• [DIRECTIONS] Every line containing the string "words" is to be copied from the records.
══ DATA SUPPLIED
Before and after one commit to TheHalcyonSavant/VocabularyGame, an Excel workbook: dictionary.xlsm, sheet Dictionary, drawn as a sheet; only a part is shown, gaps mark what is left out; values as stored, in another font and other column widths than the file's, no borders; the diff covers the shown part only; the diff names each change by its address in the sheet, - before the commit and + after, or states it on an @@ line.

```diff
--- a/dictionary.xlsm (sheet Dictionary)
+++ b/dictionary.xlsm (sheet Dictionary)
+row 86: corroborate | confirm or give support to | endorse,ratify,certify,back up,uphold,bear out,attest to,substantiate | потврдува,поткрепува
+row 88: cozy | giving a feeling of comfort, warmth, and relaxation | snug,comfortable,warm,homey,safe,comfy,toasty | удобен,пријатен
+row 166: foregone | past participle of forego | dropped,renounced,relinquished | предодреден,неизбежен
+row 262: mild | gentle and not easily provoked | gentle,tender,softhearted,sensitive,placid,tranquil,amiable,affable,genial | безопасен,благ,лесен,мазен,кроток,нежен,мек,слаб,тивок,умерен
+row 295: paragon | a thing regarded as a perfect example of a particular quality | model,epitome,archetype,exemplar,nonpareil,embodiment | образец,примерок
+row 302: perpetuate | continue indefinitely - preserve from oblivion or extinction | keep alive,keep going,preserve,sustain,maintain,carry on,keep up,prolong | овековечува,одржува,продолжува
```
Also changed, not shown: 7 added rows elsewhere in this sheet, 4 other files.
════
══ DATA SUPPLIED
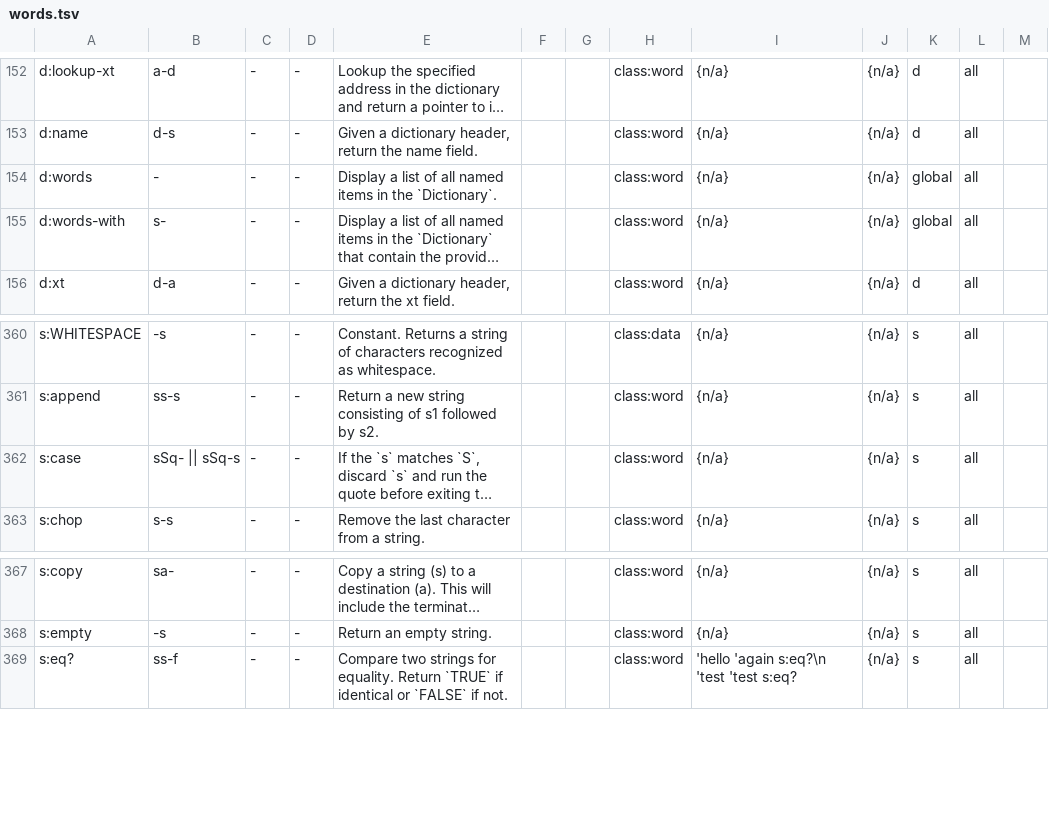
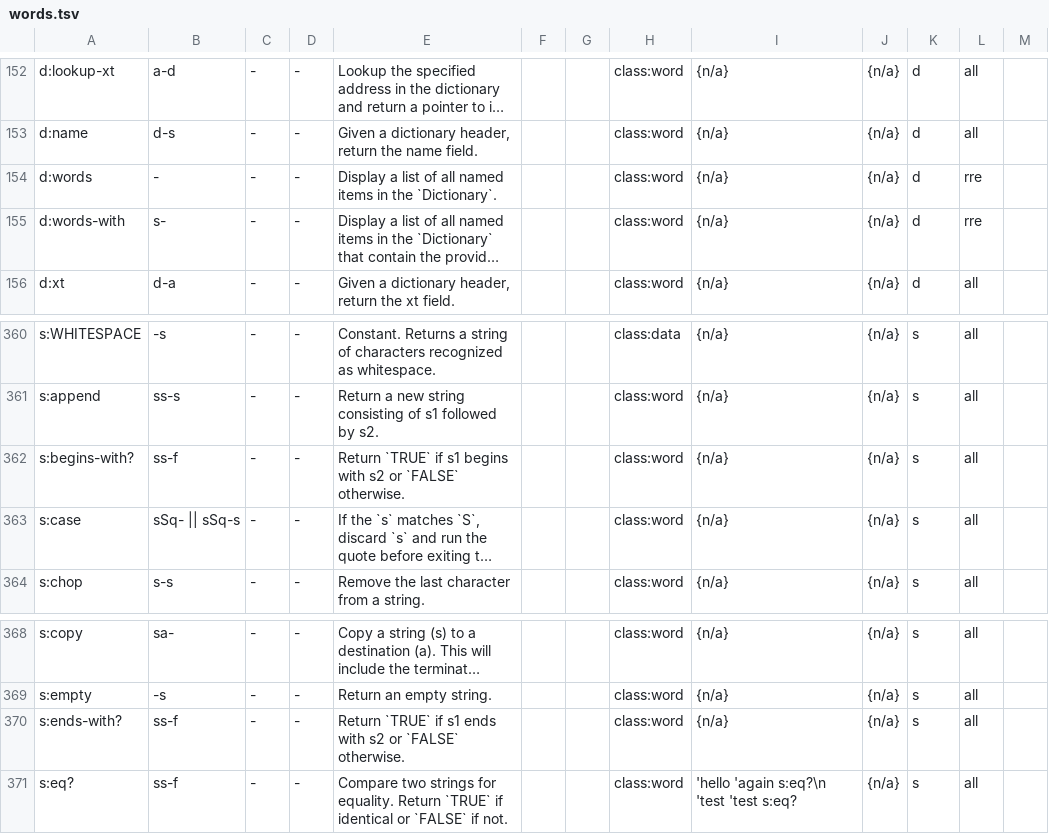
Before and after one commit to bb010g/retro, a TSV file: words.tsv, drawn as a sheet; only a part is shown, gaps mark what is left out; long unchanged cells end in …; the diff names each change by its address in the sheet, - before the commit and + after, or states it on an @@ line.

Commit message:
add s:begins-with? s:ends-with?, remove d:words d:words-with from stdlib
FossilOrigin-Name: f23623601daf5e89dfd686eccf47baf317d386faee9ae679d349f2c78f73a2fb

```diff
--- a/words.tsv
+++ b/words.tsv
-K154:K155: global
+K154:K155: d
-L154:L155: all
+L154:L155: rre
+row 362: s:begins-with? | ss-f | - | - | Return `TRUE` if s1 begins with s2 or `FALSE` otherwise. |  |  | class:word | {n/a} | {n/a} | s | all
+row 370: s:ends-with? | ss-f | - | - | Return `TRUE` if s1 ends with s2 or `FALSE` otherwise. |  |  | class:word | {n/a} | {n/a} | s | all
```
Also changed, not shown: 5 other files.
════
• [ANSWER FOR THIS EXERCISE]
Before and after one commit to bb010g/retro, a TSV file: words.tsv, drawn as a sheet; only a part is shown, gaps mark what is left out; long unchanged cells end in …; the diff names each change by its address in the sheet, - before the commit and + after, or states it on an @@ line.
add s:begins-with? s:ends-with?, remove d:words d:words-with from stdlib
--- a/words.tsv
+++ b/words.tsv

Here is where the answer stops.